> **What to work on**: Look through the entries and report how many lines include the word "return". Give the number alone.

(Input Opens)

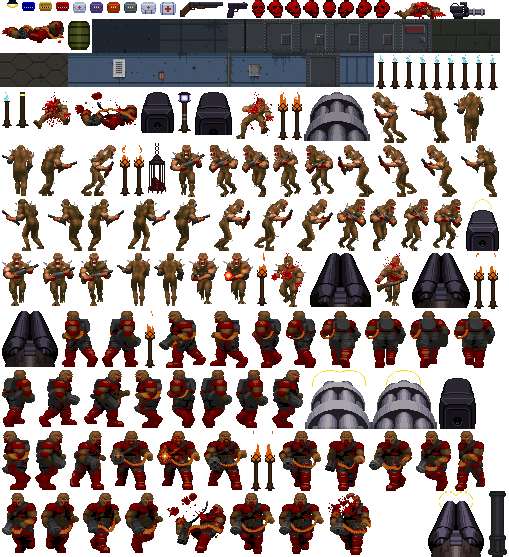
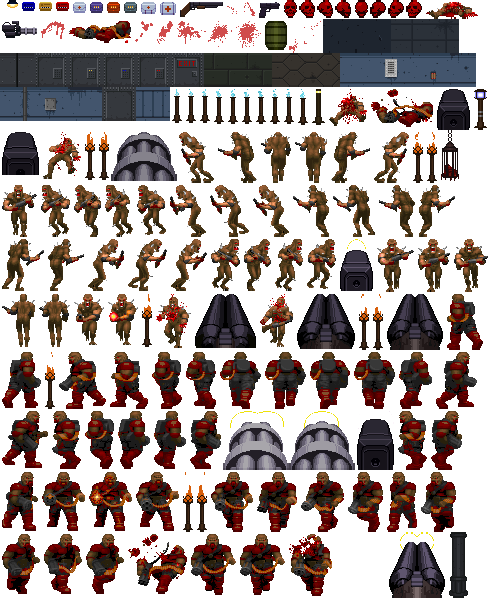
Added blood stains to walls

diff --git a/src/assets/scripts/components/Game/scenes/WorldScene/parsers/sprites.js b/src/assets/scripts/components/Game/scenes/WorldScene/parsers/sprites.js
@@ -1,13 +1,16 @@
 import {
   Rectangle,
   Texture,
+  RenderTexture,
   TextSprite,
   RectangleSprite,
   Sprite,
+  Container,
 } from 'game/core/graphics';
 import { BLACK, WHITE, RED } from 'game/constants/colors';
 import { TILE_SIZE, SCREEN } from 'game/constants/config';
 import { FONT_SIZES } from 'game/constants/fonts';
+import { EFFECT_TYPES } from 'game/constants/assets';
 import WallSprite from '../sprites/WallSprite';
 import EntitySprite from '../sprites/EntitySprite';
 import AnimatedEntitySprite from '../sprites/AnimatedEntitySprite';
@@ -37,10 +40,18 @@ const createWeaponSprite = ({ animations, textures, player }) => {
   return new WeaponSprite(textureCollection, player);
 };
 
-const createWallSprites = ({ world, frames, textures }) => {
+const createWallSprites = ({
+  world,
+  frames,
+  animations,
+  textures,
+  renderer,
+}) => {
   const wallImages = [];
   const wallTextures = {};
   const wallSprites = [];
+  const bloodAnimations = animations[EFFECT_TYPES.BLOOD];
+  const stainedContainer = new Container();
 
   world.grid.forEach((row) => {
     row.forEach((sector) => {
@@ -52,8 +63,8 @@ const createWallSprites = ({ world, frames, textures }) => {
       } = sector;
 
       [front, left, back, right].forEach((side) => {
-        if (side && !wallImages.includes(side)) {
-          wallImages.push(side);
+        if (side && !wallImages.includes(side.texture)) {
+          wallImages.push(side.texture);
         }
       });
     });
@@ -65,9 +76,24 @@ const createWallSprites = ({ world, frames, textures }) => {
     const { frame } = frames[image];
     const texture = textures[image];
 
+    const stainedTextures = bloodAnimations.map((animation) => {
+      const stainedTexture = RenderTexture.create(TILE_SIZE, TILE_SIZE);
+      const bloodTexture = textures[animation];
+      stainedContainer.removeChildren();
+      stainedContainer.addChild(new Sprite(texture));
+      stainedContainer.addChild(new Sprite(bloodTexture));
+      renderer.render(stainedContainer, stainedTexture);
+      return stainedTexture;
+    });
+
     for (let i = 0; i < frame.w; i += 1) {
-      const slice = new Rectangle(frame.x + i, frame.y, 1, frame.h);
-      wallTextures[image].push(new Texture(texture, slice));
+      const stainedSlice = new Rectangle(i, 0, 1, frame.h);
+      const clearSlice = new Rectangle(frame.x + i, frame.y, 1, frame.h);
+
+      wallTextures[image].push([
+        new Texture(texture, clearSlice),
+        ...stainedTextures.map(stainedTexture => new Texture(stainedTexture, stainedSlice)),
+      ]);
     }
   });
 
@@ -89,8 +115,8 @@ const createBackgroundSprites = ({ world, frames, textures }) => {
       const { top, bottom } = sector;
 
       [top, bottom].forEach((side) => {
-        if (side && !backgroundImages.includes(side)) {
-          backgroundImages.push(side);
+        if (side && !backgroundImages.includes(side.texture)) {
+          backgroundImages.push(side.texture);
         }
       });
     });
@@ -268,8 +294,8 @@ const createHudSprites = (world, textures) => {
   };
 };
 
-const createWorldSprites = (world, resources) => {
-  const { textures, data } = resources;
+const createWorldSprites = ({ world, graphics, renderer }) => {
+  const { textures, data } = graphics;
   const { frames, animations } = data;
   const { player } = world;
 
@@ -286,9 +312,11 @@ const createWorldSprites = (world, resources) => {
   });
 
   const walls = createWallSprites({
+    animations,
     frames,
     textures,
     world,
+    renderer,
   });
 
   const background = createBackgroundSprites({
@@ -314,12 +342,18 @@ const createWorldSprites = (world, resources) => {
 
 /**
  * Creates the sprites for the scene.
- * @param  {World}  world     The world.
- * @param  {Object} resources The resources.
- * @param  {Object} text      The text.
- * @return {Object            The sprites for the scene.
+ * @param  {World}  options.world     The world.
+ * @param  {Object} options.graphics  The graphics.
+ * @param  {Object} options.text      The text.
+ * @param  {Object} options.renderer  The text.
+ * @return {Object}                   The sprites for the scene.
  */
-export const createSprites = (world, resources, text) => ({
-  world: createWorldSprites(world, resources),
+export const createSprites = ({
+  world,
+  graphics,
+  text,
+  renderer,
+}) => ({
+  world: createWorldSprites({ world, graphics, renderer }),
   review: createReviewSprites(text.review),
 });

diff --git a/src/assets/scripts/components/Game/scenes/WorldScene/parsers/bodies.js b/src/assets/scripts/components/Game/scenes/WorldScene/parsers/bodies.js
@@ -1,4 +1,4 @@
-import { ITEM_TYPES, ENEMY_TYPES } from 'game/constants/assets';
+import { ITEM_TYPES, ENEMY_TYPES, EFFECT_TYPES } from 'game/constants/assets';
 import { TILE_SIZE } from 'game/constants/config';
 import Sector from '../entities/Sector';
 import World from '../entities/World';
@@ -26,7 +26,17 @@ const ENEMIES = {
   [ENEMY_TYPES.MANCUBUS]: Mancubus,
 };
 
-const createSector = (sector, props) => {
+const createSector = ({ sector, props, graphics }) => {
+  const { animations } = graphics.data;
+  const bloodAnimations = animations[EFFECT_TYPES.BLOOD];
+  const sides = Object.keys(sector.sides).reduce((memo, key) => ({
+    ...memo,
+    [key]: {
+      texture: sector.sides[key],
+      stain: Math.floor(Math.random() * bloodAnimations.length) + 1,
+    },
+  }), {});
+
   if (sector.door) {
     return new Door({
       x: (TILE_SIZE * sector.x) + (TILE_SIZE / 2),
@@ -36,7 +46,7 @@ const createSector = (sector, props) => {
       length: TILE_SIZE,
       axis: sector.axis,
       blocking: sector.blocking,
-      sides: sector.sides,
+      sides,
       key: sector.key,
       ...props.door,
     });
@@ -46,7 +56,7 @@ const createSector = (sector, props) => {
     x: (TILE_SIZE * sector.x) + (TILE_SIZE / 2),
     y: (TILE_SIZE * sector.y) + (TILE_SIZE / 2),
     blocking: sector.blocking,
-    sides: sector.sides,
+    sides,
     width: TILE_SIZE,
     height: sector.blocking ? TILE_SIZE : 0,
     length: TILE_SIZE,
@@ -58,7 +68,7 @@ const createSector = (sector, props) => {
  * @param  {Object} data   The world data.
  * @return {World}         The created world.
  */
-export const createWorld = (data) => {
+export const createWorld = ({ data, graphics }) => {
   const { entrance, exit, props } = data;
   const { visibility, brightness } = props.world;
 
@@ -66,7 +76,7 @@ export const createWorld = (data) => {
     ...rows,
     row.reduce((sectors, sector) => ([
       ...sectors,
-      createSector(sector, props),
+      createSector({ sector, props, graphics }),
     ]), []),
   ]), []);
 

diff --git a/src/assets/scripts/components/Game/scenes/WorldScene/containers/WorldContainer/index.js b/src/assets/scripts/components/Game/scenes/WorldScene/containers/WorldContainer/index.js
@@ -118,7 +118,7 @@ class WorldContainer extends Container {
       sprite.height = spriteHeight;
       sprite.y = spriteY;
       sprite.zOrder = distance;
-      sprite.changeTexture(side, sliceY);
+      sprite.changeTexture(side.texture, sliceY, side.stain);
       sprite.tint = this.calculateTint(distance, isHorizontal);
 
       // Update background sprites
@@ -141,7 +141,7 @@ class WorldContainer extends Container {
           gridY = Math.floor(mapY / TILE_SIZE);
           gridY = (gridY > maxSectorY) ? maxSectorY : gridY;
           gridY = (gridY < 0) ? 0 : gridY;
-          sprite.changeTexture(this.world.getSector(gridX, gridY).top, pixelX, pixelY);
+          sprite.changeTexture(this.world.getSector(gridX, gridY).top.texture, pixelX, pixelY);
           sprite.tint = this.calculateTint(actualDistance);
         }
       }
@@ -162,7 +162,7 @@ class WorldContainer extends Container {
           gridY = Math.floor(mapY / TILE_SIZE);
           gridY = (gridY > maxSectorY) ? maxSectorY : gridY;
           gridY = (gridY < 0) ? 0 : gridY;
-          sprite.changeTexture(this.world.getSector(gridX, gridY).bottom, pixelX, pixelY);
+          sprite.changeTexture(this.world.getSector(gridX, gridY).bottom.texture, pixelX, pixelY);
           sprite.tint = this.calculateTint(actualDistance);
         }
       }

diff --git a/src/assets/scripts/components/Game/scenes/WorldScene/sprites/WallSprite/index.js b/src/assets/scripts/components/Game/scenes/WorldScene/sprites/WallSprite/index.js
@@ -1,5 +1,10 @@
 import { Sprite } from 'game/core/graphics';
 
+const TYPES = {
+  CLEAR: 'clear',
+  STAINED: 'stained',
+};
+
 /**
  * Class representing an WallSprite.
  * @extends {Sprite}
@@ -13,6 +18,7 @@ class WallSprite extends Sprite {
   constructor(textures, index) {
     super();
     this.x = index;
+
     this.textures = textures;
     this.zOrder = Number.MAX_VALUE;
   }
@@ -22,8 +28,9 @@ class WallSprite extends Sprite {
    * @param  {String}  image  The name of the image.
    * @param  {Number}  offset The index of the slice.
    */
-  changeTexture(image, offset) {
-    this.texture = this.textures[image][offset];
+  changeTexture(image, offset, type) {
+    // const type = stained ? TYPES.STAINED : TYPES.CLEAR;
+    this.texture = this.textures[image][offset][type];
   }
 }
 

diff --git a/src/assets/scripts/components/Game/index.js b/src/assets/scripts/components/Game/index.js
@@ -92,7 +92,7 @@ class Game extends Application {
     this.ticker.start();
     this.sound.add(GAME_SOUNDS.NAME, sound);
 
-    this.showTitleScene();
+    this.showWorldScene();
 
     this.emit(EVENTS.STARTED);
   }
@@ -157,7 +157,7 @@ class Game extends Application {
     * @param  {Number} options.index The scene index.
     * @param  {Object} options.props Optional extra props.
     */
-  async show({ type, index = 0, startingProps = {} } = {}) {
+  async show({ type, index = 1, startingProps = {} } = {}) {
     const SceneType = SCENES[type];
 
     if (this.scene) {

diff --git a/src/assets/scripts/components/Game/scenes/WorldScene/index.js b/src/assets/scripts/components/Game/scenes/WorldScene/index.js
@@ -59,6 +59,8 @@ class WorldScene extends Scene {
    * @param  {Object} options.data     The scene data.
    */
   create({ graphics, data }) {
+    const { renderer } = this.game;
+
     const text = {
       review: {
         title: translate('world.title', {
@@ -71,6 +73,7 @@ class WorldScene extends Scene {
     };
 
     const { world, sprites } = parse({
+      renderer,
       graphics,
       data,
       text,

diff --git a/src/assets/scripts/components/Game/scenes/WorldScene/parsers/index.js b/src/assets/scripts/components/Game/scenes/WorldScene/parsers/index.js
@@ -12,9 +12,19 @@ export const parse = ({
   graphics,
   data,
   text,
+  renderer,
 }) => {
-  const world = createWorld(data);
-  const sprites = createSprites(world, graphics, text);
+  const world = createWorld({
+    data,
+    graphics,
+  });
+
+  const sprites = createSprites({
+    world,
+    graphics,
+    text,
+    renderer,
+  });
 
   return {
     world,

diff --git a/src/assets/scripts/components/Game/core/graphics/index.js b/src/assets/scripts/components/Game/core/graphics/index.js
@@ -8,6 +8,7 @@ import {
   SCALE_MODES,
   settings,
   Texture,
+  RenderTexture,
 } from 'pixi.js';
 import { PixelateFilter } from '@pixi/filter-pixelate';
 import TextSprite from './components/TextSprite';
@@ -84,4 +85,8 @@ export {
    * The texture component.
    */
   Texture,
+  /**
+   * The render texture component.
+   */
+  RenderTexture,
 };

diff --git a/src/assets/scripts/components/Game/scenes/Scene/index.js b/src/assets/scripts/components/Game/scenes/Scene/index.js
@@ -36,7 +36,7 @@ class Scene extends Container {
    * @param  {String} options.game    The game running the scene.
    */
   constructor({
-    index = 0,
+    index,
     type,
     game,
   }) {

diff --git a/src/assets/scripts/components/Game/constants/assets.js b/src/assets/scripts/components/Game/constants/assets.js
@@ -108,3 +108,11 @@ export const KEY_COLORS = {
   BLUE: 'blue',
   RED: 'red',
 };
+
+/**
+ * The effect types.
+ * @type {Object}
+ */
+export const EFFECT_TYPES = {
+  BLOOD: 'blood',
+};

(Input Closes)

> **Task solution**: 7